INPUT MATERIAL

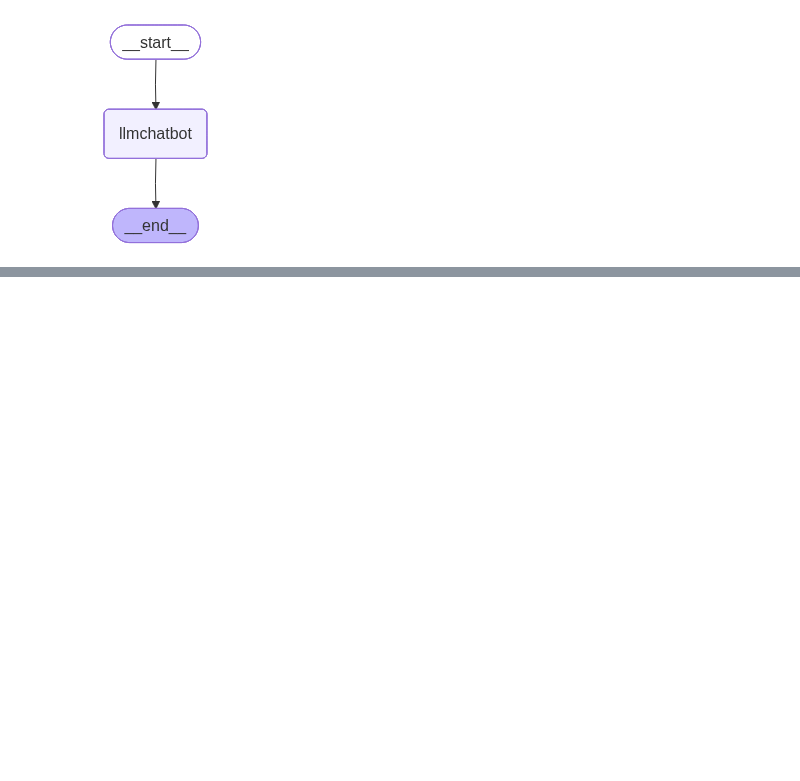
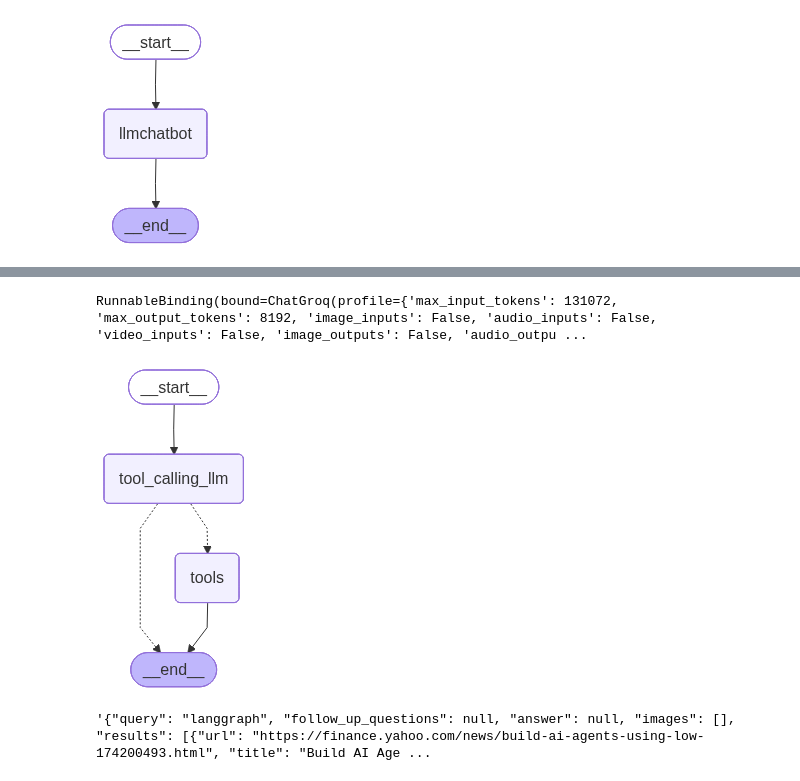
Before and after one commit to Sandeep-singh-99/langchain-crash-course, a Jupyter notebook: Agentic-Langgraph-Course/1-BasicChatbot/chatbot.ipynb, the cells around one changed output, grey strips where cells are left out. Saved outputs shown, nothing was run; the diff lists cells and outputs as text; code cells hidden in the pictures; blank space fills up the shorter version.

```diff
--- a/Agentic-Langgraph-Course/1-BasicChatbot/chatbot.ipynb
+++ b/Agentic-Langgraph-Course/1-BasicChatbot/chatbot.ipynb
@@ -30,3 +23,0 @@ ChatGroq(profile={'max_input_tokens': 8192, 'max_output_tokens': 8192, 'image_in
-# %%
-llm=init_chat_model("groq:llama3-8b-8192")
-llm
@@ -67,0 +63,6 @@ NameError: name 'response' is not defined
+# %%
+from langchain_tavily import TavilySearch
+
+tool = TavilySearch(max_results=2)
+
+tool.invoke("What is langgraph?")
@@ -67,0 +103,42 @@ NameError: name 'response' is not defined
+# %%
+tools = [tool, multiply]
+# %%
+llm_with_tools = llm.bind_tools(tools)
+# %%
+llm_with_tools
+# %% [output]
+RunnableBinding(bound=ChatGroq(profile={'max_input_tokens': 131072, 'max_output_tokens': 8192, 'image_inputs': False, 'audio_inputs': False, 'video_inputs': False, 'image_outputs': False, 'audio_outpu ...
+# %%
+from langgraph.graph import StateGraph, START, END
+from langgraph.prebuilt import ToolNode
+from langgraph.prebuilt import tools_condition
+
+
+## Node definition
+def tool_calling_llm(state: State):
+    return {"messages": [llm_with_tools.invoke(state["messages"])]}
+
+
+## Grpah
+builder = StateGraph(State)
+builder.add_node("tool_calling_llm", tool_calling_llm)
+builder.add_node("tools", ToolNode(tools))
+
+## Add Edges
+builder.add_edge(START, "tool_calling_llm")
+builder.add_conditional_edges(
+    "tool_calling_llm",
+    # If the latest message (result) from assistant is a tool call -> tools_condition routes to tools
+    # If the latest message (result) from assistant is a not a tool call -> tools_condition routes to END
+    tools_condition,
+)
+builder.add_edge("tools", END)
+
+## compile the graph
+graph = builder.compile()
+
+from IPython.display import Image, display
+
+display(Image(graph.get_graph().draw_mermaid_png()))
+# %% [output]
+[figure, added]
@@ -67,0 +147,4 @@ NameError: name 'response' is not defined
+# %%
+response["messages"][-1].content
+# %% [output]
+'{"query": "langgraph", "follow_up_questions": null, "answer": null, "images": [], "results": [{"url": "https://finance.yahoo.com/news/build-ai-agents-using-low-174200493.html", "title": "Build AI Age ...
```
Also changed, not shown: parts of 38 cells of this notebook, 1 other file.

WHAT THIS TASK INVOLVES
All entries above are to be reproduced exactly, with no pictures.

RESPONSE TO THIS EXERCISE
Before and after one commit to Sandeep-singh-99/langchain-crash-course, a Jupyter notebook: Agentic-Langgraph-Course/1-BasicChatbot/chatbot.ipynb, the cells around one changed output, grey strips where cells are left out. Saved outputs shown, nothing was run; the diff lists cells and outputs as text; code cells hidden in the pictures; blank space fills up the shorter version.

```diff
--- a/Agentic-Langgraph-Course/1-BasicChatbot/chatbot.ipynb
+++ b/Agentic-Langgraph-Course/1-BasicChatbot/chatbot.ipynb
@@ -30,3 +23,0 @@ ChatGroq(profile={'max_input_tokens': 8192, 'max_output_tokens': 8192, 'image_in
-# %%
-llm=init_chat_model("groq:llama3-8b-8192")
-llm
@@ -67,0 +63,6 @@ NameError: name 'response' is not defined
+# %%
+from langchain_tavily import TavilySearch
+
+tool = TavilySearch(max_results=2)
+
+tool.invoke("What is langgraph?")
@@ -67,0 +103,42 @@ NameError: name 'response' is not defined
+# %%
+tools = [tool, multiply]
+# %%
+llm_with_tools = llm.bind_tools(tools)
+# %%
+llm_with_tools
+# %% [output]
+RunnableBinding(bound=ChatGroq(profile={'max_input_tokens': 131072, 'max_output_tokens': 8192, 'image_inputs': False, 'audio_inputs': False, 'video_inputs': False, 'image_outputs': False, 'audio_outpu ...
+# %%
+from langgraph.graph import StateGraph, START, END
+from langgraph.prebuilt import ToolNode
+from langgraph.prebuilt import tools_condition
+
+
+## Node definition
+def tool_calling_llm(state: State):
+    return {"messages": [llm_with_tools.invoke(state["messages"])]}
+
+
+## Grpah
+builder = StateGraph(State)
+builder.add_node("tool_calling_llm", tool_calling_llm)
+builder.add_node("tools", ToolNode(tools))
+
+## Add Edges
+builder.add_edge(START, "tool_calling_llm")
+builder.add_conditional_edges(
+    "tool_calling_llm",
+    # If the latest message (result) from assistant is a tool call -> tools_condition routes to tools
+    # If the latest message (result) from assistant is a not a tool call -> tools_condition routes to END
+    tools_condition,
+)
+builder.add_edge("tools", END)
+
+## compile the graph
+graph = builder.compile()
+
+from IPython.display import Image, display
+
+display(Image(graph.get_graph().draw_mermaid_png()))
+# %% [output]
+[figure, added]
@@ -67,0 +147,4 @@ NameError: name 'response' is not defined
+# %%
+response["messages"][-1].content
+# %% [output]
+'{"query": "langgraph", "follow_up_questions": null, "answer": null, "images": [], "results": [{"url": "https://finance.yahoo.com/news/build-ai-agents-using-low-174200493.html", "title": "Build AI Age ...
```
Also changed, not shown: parts of 38 cells of this notebook, 1 other file.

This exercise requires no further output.